10 years ago, all companies were busily developing their Corporate Social Responsibility (CSR) policies and making sure that they were treating their employees fairly, supporting their local communities and taking on their responsibilities as companies with resources and power with integrity.
These days the word on those same companies’ lips is ESG. And although it encompasses all those good intentions, Environmental, Social and Governance strategies it goes so much further.
The first pillar of this – Environmental and Climate Change risk in particular – is the one that is taking a priority as there are many financial services regulators, including the one that regulates insurers, who now require all their members to design and commit to a strategy by the end of 2021. With 189 countries having ratified the 2015 Paris Agreement, let’s hope that this corporate push will have real and lasting effects.
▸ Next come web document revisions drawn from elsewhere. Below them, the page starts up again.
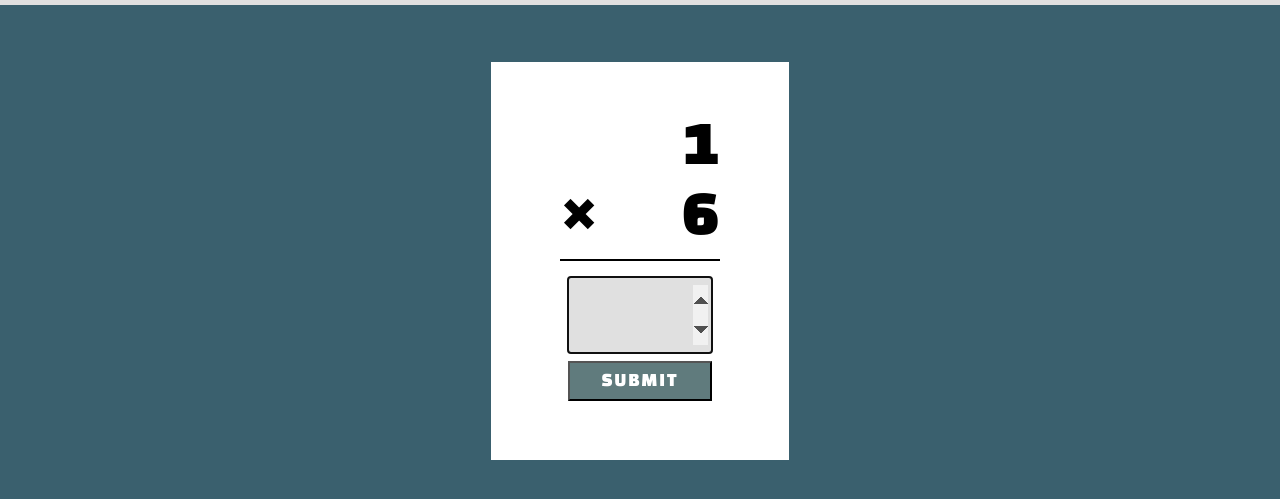
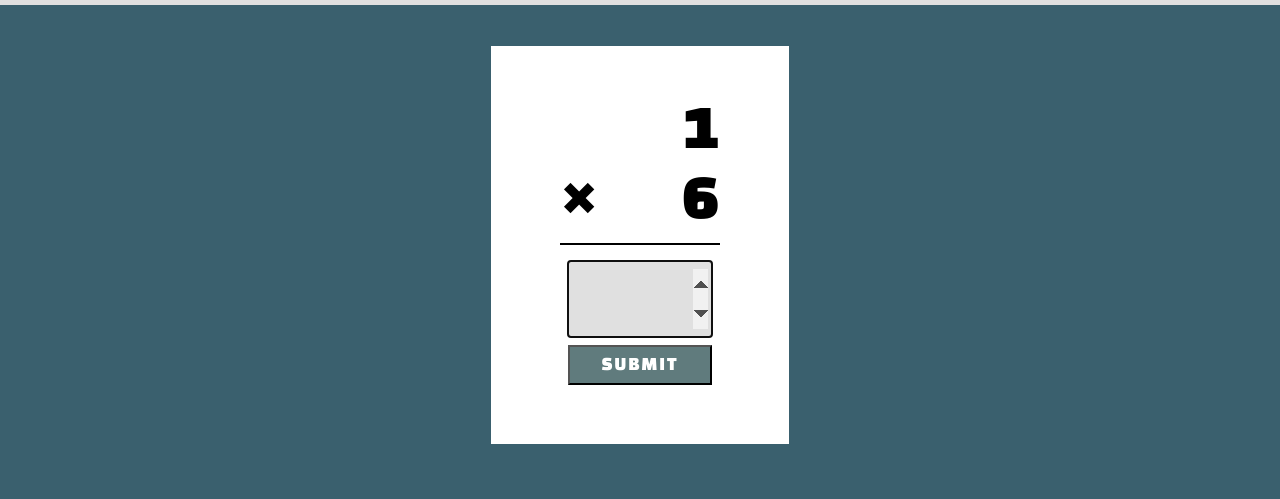
Before and after one commit to brodieaustin/multiplication, a plain HTML site: page index.html in a window 1280 px wide. Shown: the part 51-550 px from the top of the page. Drawn offline with Linux system fonts and the light colour scheme.

Commit message:
fixing height

```diff
--- a/styles.css
+++ b/styles.css
@@ -51,8 +51,8 @@ main{
 .card-container{
   position: relative;
   width: 90%;
-  height: 90%;
-  margin: 5rem auto 0;
+  height: 80%;
+  margin: 4rem auto 0;
   border: 1px dotted #3A606E;
   perspective: 800px;
 }
```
An ESG strategy should include a detailed review of the business activities and how it impacts our planet. This will include the impact on carbon footprint, sustainable energy use, single use of plastics, waste disposal and better adoption of eco friendly materials. That, in itself is quite a task for many well-established companies who have legacy systems and procedures.
However, the strategy must also encompass the parameters for selecting companies for investment. For most financial services institutions, this means taking a long hard look at their investment portfolios and setting up a new set of requirements and metrics – how do these companies behave with regard to their impact on the planet, their attitude towards modern slavery, their use of fossil fuels etc. And this could inevitably mean some difficult decisions to not invest in otherwise attractive companies that offer growth potential. Indeed, there may be companies that fail on these new criteria and either need to adapt or just won’t survive in the long term.
ESG is something that none of us can avoid. CO2 levels in our atmosphere are the highest in human history. 2019 was the warmest year on record and 800 million people are now impacted from the effects of global warming causing floods, droughts and extreme weather conditions. Television series such as The Perfect Planet shows David Attenborough’s hard-hitting views about the impact of humans on our planet.
In response, more and more companies are offering concentrated capsules to order for cleaning and household goods that avoid the transporting of gallons of unnecessary water around the world. And major car manufacturers like Jaguar are now committing to manufacturing only electric cars from 2025.
Of course, this is all good news for us and for our planet; we should all be hopeful that these new regulations will force corporates to start making a real difference to the world that we leave our children. However, there are many difficult and costly decisions that corporates will need to make in order to comply and we are heading into some unsettled waters as the implications of these ESG strategies are felt.
And, riding on the back of a global pandemic, the future of many companies is even more uncertain as they are forced to face up to their ESG responsibilities.